L. E. Modesitt Jr.'s latest novel, Empress of Eternity, is premised on what Vernor Vinge termed the "Wheel of Time." In this scenario, human civilization proceeds through a succession of collapses and recoveries, with scientists' ability to recover lost technologies playing a prominent role. There is no discernible progressive trend of the sort Robert Wright reads into history in his book Nonzero. The recoveries from collapse are frequently incomplete, later cultures often failing to attain the heights achieved by their predecessors, technological know-how (and the historical record in general) seeming to become all the more ephemeral as technology advances. (As a result, some cultures colonize space while their successors find themselves Earthbound.)
In the novel's world the only human artifact to endure through these eons is a massive canal running across the mid-continent of Earth. Two thousand "kays" long, and proportionately wide and deep, it is impressive not only because of its scale, precision, age, and forgotten purpose, but because of its mysterious imperviousness to all forms of energy, which hints at a level of technical sophistication that even quite advanced observers are incapable of fathoming. Adding to the mystery is a structure located at the west end of the canal, the doors and windows of which open to human touch and thought, but which otherwise stubbornly refuses to reveal any of its secrets.
Modesitt's story centers on the canal, and in particular the role it plays in the history of three cultures which rise and fall during the uncounted millennia of his timeline: the Unity of Caelaarn, the Ruche Empire (R.E.), and the Vaniran Hegemony. These three civilizations vary widely in ideology and sophistication. The Caelaarn is a quasi-modern society with a combination of democratic procedures and feudal/aristocratic trappings; the Ruche Empire is a totalitarian, "hive" culture dominated by an anonymous, dictatorial clique; and the Vanirans are a democracy in crisis.
The similarities are more important than the differences, however. All three societies face a combination of climate and energy crisis on a planetary scale, with the Caelaarn and the Vanirans both coping with the beginnings of an ice age, and the Ruche confronting a process of global warming and desertification.

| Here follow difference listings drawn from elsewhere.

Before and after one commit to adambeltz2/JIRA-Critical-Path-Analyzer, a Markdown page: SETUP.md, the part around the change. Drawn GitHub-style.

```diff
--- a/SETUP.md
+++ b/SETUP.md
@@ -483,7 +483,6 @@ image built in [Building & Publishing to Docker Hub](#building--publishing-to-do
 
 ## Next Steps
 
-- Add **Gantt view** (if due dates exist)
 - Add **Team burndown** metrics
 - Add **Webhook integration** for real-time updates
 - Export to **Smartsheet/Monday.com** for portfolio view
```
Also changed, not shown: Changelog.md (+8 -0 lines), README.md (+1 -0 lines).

While all three are more advanced technologically than early twenty-first century humanity, none has the knowledge or resources to avoid, control or even fully understand the crisis, which is already having a powerful impact on their day-to-day existence.

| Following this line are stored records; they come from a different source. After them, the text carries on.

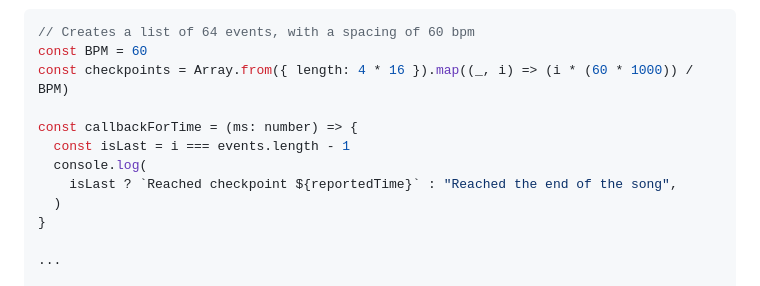
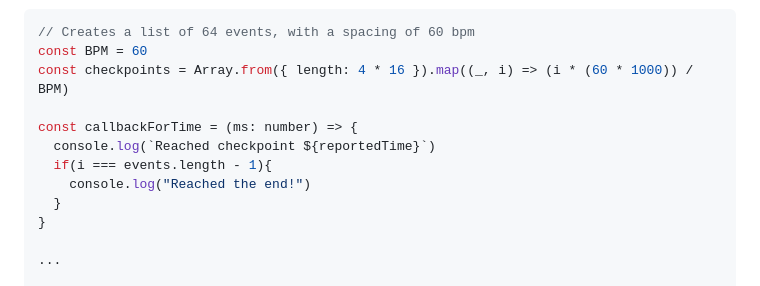
Before and after one commit to PetrosiliusPatter/use-worker-timer, a Markdown page: README.md, the part around the change. Drawn GitHub-style.

Commit message:
Fixed Readme again

```diff
--- a/README.md
+++ b/README.md
@@ -112,10 +112,10 @@ const BPM = 60
 const checkpoints = Array.from({ length: 4 * 16 }).map((_, i) => (i * (60 * 1000)) / BPM)
 
 const callbackForTime = (ms: number) => {
-  const isLast = i === events.length - 1
-  console.log(
-    isLast ? `Reached checkpoint ${reportedTime}` : "Reached the end of the song",
-  )
+  console.log(`Reached checkpoint ${reportedTime}`)
+  if(i === events.length - 1){
+    console.log("Reached the end!")
+  }
 }
 
 ...
```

In each of these cultures, though, there is some recognition that the canal functions as an ecological barrier. Accordingly, there is the hope that the canal contains technological secrets that will help the three cultures extricate themselves from their climate and energy crises. Each has researchers posted at the canal's west end for the purpose of studying it as the novel opens—Lord Maertyn S'Eidolon, Deputy Assistant Minister of Science for the Caelaarn, living at the site with his wife Maarlyna; Eltyn of the R.E. with his fellow scientist Faelyna; and Kavn Duhyle of the Vanir with his colleague Helkyria.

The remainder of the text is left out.